Cystoscopy—A long, thin scope is put through the penis into the bladder. The scope will help the doctor to see inside the urethra, prostate, and bladder.

Cystometrogram —This test measures urine flow and bladder pressure. It is most often used when deciding on surgery.

Transrectal ultrasound—An ultrasound can create images of organs. This type uses a wand inserted into the rectum. This puts it closer to the prostate. It helps make better details in the images.


  • Benign prostatic hyperplasia (BPH). EBSCO DynaMed website. Available at: https://www.dynamed.com/condition/benign-prostatic-hyperplasia-bph.
  • Lerner LB, McVary KT, et al. Management of lower urinary tract symptoms attributed to benign prostatic hyperplasia: AUA GUIDELINE PART I-Initial Work-up and Medical Management. J Urol. 2021;206(4):806-817.
  • Management of benign prostatic hyperplasia/ lower urinary tract symptoms (2021). American Urological Association website. Available at: https://www.auanet.org/guidelines-and-quality/guidelines/benign-prostatic-hyperplasia-(bph)-guideline.
  • Prostate enlargement (benign prostatic hyperplasia). National Institute of Diabetes and Digestive and Kidney Diseases website. Available at: https://www.niddk.nih.gov/health-information/urologic-diseases/prostate-problems/prostate-enlargement-benign-prostatic-hyperplasia.


  • Mark D. Arredondo, MD
Last Updated:

This content is reviewed regularly and is updated when new and relevant evidence is made available. This information is neither intended nor implied to be a substitute for professional medical advice.
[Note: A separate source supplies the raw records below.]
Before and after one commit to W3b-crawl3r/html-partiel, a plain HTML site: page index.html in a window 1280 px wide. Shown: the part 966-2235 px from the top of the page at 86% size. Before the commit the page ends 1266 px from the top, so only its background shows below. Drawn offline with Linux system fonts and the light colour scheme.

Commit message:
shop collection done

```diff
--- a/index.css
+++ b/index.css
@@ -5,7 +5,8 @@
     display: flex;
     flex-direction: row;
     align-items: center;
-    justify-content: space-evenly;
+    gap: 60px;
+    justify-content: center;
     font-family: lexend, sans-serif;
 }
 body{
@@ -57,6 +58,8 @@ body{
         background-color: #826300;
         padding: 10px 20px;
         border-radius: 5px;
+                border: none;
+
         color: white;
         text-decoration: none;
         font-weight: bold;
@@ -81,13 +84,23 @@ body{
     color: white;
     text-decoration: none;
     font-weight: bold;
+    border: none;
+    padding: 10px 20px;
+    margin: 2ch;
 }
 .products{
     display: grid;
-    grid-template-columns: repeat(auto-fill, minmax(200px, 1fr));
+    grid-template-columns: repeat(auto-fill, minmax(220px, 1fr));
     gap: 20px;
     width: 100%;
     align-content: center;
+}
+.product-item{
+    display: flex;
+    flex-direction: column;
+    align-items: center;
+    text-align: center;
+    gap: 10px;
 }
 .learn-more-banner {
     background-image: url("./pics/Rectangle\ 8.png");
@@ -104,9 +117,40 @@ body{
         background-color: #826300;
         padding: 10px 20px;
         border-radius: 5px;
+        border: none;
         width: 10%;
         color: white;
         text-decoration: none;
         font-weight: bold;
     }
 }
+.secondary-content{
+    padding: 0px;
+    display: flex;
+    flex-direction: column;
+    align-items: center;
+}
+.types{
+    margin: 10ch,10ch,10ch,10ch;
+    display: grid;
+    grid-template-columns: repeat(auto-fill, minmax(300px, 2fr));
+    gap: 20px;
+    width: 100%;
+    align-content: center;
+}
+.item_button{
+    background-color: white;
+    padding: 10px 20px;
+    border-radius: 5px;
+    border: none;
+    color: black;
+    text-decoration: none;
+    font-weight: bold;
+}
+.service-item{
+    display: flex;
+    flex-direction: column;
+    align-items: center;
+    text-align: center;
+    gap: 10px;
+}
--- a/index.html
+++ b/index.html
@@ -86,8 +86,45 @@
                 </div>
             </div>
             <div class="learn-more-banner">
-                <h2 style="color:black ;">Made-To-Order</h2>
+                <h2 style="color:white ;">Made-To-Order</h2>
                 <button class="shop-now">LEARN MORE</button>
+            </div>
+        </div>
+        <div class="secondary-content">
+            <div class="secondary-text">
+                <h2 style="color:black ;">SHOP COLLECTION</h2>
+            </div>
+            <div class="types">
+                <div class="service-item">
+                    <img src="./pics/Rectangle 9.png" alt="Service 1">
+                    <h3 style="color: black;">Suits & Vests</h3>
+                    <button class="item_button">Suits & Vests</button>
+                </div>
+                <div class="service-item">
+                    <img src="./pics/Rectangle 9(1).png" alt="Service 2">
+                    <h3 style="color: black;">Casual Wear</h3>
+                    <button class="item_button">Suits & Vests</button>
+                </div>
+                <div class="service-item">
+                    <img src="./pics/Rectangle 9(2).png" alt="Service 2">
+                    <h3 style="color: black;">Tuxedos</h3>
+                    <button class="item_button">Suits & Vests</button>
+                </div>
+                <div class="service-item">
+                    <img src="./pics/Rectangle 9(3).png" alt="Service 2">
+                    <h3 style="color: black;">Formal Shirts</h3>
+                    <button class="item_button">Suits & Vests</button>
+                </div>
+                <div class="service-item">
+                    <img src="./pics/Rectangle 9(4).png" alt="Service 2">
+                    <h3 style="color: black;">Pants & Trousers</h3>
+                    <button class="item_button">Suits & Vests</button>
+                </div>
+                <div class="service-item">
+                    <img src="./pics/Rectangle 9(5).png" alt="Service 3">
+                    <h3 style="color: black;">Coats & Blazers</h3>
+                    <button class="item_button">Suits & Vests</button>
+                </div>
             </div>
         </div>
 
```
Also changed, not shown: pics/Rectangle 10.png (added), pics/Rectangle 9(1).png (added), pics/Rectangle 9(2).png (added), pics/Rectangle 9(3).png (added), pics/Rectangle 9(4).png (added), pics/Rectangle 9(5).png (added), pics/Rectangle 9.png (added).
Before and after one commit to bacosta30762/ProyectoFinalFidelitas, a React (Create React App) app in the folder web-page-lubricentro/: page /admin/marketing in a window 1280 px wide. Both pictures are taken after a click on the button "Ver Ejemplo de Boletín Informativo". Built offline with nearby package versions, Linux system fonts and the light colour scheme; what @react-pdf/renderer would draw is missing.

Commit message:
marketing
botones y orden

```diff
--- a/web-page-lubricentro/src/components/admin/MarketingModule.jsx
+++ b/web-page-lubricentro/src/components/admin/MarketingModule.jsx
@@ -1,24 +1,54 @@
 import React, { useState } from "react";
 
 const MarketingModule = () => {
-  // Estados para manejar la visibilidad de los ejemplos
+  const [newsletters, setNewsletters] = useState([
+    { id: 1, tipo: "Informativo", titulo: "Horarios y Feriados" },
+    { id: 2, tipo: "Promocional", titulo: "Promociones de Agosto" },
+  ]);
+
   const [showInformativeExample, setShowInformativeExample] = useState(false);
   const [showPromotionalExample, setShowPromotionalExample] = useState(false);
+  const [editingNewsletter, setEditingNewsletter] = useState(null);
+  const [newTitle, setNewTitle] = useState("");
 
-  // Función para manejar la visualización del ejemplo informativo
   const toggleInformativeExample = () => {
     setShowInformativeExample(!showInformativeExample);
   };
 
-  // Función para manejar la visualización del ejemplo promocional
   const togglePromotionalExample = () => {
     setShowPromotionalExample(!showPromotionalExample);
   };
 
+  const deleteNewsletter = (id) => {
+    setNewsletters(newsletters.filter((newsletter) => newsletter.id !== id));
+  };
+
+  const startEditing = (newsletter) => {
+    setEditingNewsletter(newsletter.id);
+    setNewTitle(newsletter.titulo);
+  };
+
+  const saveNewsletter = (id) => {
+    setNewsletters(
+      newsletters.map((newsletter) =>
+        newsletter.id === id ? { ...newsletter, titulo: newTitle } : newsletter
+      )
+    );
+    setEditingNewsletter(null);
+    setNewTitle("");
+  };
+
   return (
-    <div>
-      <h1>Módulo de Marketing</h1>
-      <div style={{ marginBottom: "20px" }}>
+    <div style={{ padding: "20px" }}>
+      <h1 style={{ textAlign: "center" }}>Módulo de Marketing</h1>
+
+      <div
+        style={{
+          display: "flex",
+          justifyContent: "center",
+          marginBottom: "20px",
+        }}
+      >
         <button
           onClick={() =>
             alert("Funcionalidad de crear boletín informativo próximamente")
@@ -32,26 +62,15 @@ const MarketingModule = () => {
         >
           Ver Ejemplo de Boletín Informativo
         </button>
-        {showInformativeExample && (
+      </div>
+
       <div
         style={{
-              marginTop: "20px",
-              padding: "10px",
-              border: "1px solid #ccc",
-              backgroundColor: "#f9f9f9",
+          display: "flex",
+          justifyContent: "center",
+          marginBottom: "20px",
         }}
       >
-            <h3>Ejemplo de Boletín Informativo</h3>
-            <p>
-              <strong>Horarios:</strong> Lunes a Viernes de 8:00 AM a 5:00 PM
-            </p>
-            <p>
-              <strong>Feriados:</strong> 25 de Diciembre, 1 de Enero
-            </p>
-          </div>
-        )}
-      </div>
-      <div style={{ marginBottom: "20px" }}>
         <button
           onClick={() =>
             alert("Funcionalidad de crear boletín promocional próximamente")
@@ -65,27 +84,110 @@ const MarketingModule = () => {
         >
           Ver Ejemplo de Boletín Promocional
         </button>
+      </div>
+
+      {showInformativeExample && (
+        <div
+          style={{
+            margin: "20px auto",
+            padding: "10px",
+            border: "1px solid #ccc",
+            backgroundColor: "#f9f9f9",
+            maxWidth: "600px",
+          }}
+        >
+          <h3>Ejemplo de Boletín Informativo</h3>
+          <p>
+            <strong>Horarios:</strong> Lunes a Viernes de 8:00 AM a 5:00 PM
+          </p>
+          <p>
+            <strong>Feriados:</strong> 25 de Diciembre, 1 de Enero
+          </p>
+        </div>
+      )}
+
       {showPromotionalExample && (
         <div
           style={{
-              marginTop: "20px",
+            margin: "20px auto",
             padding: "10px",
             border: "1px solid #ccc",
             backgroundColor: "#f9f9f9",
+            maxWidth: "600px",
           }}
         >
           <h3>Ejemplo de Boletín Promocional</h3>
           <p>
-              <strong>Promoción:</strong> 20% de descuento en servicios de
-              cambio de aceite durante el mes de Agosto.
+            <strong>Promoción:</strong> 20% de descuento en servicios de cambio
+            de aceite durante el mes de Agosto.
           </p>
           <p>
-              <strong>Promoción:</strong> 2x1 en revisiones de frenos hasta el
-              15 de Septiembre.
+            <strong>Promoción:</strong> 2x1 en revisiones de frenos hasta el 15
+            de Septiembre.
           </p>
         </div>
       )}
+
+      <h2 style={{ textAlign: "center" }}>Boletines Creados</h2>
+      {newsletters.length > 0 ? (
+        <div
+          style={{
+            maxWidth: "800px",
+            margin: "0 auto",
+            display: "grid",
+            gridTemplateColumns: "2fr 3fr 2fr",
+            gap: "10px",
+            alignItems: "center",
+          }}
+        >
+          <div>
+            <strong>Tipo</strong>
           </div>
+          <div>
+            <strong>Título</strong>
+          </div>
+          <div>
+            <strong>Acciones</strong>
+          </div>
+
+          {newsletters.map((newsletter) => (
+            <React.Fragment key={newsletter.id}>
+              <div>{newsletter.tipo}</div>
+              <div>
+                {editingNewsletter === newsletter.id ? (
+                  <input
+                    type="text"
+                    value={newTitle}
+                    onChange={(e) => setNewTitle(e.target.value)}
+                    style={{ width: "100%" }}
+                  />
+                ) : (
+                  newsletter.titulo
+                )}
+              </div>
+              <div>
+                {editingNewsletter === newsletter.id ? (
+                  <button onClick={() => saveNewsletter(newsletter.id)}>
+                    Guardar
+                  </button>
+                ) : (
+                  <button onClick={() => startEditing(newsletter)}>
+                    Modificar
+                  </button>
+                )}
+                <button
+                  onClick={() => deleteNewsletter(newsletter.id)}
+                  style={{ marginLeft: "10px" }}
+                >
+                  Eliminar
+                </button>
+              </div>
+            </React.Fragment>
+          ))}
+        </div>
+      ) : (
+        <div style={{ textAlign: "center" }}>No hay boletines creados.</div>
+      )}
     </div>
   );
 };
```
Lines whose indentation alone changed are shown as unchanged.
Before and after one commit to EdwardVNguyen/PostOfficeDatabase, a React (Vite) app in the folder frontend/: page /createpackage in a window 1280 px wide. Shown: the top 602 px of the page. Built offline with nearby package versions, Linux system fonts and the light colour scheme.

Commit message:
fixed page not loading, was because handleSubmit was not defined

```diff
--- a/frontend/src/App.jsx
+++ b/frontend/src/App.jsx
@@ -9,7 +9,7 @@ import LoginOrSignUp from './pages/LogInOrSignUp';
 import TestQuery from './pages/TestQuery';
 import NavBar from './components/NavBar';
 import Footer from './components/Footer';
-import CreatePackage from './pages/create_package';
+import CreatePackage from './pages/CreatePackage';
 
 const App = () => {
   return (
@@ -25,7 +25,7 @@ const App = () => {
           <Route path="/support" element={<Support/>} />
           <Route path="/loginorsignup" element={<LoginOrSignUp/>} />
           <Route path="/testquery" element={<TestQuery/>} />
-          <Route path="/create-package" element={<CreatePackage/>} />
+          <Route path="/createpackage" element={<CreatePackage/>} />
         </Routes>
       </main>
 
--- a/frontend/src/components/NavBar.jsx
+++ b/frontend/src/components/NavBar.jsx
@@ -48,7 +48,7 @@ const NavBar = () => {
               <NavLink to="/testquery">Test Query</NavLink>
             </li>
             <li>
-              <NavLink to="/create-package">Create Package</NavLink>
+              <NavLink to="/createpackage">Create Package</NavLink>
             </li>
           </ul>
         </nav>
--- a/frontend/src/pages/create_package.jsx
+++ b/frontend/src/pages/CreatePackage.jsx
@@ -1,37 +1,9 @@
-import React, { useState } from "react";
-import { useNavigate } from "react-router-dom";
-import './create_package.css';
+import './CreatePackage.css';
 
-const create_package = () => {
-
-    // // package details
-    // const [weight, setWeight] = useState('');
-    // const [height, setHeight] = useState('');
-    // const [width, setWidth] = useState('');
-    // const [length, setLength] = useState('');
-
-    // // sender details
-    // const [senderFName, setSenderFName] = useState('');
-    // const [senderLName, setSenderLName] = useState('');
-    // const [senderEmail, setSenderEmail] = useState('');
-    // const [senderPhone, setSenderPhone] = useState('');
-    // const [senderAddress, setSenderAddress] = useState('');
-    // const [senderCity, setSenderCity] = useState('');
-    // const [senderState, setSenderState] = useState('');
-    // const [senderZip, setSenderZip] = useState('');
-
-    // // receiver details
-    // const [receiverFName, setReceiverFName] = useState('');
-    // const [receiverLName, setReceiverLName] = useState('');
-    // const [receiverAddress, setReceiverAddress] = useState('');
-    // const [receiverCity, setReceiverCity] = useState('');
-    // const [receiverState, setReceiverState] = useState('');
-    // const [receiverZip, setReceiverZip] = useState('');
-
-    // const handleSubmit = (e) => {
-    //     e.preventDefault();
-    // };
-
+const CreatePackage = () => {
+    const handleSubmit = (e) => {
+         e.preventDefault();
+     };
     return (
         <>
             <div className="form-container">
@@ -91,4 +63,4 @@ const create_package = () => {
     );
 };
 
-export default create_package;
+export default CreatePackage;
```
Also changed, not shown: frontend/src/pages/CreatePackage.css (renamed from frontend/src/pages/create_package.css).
Always seek the advice of your physician or other qualified health provider prior to starting any new treatment or with questions regarding a medical condition.